[Task input — start]
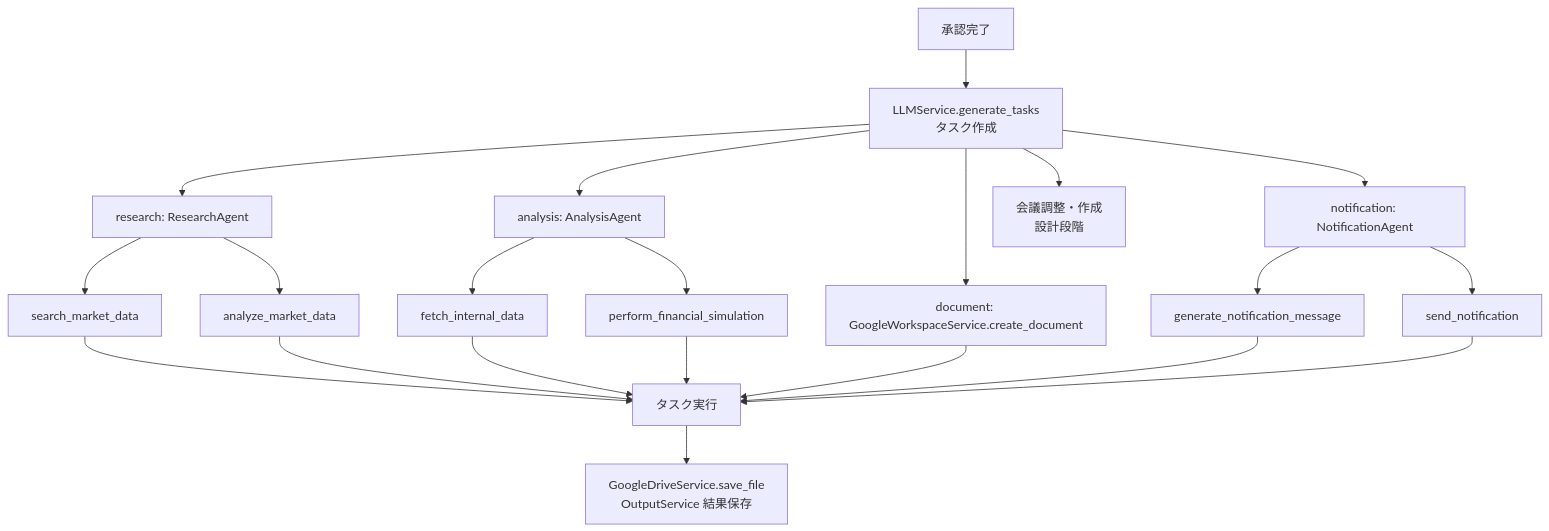
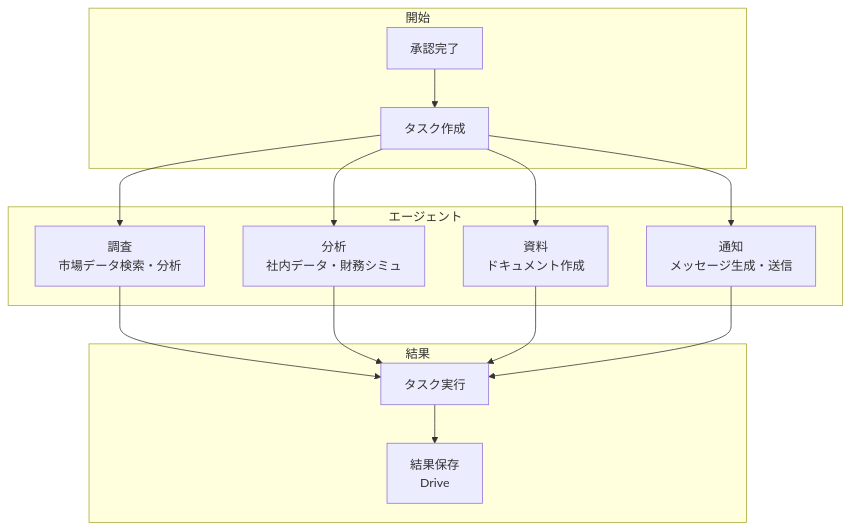
The fifth of 7 diagrams in docs/ZENN記事_v04.md (killertcell428/Helm), drawn with Mermaid before and after one commit. The commit also changed other lines of this file and 12 other files, not shown here.

````diff
--- a/docs/ZENN記事_v04.md
+++ b/docs/ZENN記事_v04.md
@@ -293,23 +335,27 @@
 ```mermaid
 flowchart TD
-    A[承認完了] --> B[LLMService.generate_tasks<br/>タスク作成]
-    B --> C[research: ResearchAgent]
-    B --> D[analysis: AnalysisAgent]
-    B --> E[document: GoogleWorkspaceService.create_document]
-    B --> F[notification: NotificationAgent]
-    B --> G[会議調整・作成<br/>設計段階]
-    C --> C1[search_market_data]
-    C --> C2[analyze_market_data]
-    D --> D1[fetch_internal_data]
-    D --> D2[perform_financial_simulation]
-    F --> F1[generate_notification_message]
-    F --> F2[send_notification]
-    C1 --> H[タスク実行]
-    C2 --> H
-    D1 --> H
-    D2 --> H
+    subgraph START["開始"]
+        A[承認完了]
+        B[タスク作成]
+    end
+
+    subgraph AGENTS["エージェント"]
+        C[調査<br/>市場データ検索・分析]
+        D[分析<br/>社内データ・財務シミュ]
+        E[資料<br/>ドキュメント作成]
+        F[通知<br/>メッセージ生成・送信]
+    end
+
+    subgraph END["結果"]
+        H[タスク実行]
+        I[結果保存<br/>Drive]
+    end
+
+    A --> B
+    B --> C & D & E & F
+    C --> H
+    D --> H
     E --> H
-    F1 --> H
-    F2 --> H
-    H --> I[GoogleDriveService.save_file<br/>OutputService 結果保存]
+    F --> H
+    H --> I
 ```
````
[Task input — finish]
What you need to do:
When you output the entries, keep each line exactly as it is and leave out any pictures.

Answer to this exercise:
The fifth of 7 diagrams in docs/ZENN記事_v04.md (killertcell428/Helm), drawn with Mermaid before and after one commit. The commit also changed other lines of this file and 12 other files, not shown here.

````diff
--- a/docs/ZENN記事_v04.md
+++ b/docs/ZENN記事_v04.md
@@ -293,23 +335,27 @@
 ```mermaid
 flowchart TD
-    A[承認完了] --> B[LLMService.generate_tasks<br/>タスク作成]
-    B --> C[research: ResearchAgent]
-    B --> D[analysis: AnalysisAgent]
-    B --> E[document: GoogleWorkspaceService.create_document]
-    B --> F[notification: NotificationAgent]
-    B --> G[会議調整・作成<br/>設計段階]
-    C --> C1[search_market_data]
-    C --> C2[analyze_market_data]
-    D --> D1[fetch_internal_data]
-    D --> D2[perform_financial_simulation]
-    F --> F1[generate_notification_message]
-    F --> F2[send_notification]
-    C1 --> H[タスク実行]
-    C2 --> H
-    D1 --> H
-    D2 --> H
+    subgraph START["開始"]
+        A[承認完了]
+        B[タスク作成]
+    end
+
+    subgraph AGENTS["エージェント"]
+        C[調査<br/>市場データ検索・分析]
+        D[分析<br/>社内データ・財務シミュ]
+        E[資料<br/>ドキュメント作成]
+        F[通知<br/>メッセージ生成・送信]
+    end
+
+    subgraph END["結果"]
+        H[タスク実行]
+        I[結果保存<br/>Drive]
+    end
+
+    A --> B
+    B --> C & D & E & F
+    C --> H
+    D --> H
     E --> H
-    F1 --> H
-    F2 --> H
-    H --> I[GoogleDriveService.save_file<br/>OutputService 結果保存]
+    F --> H
+    H --> I
 ```
````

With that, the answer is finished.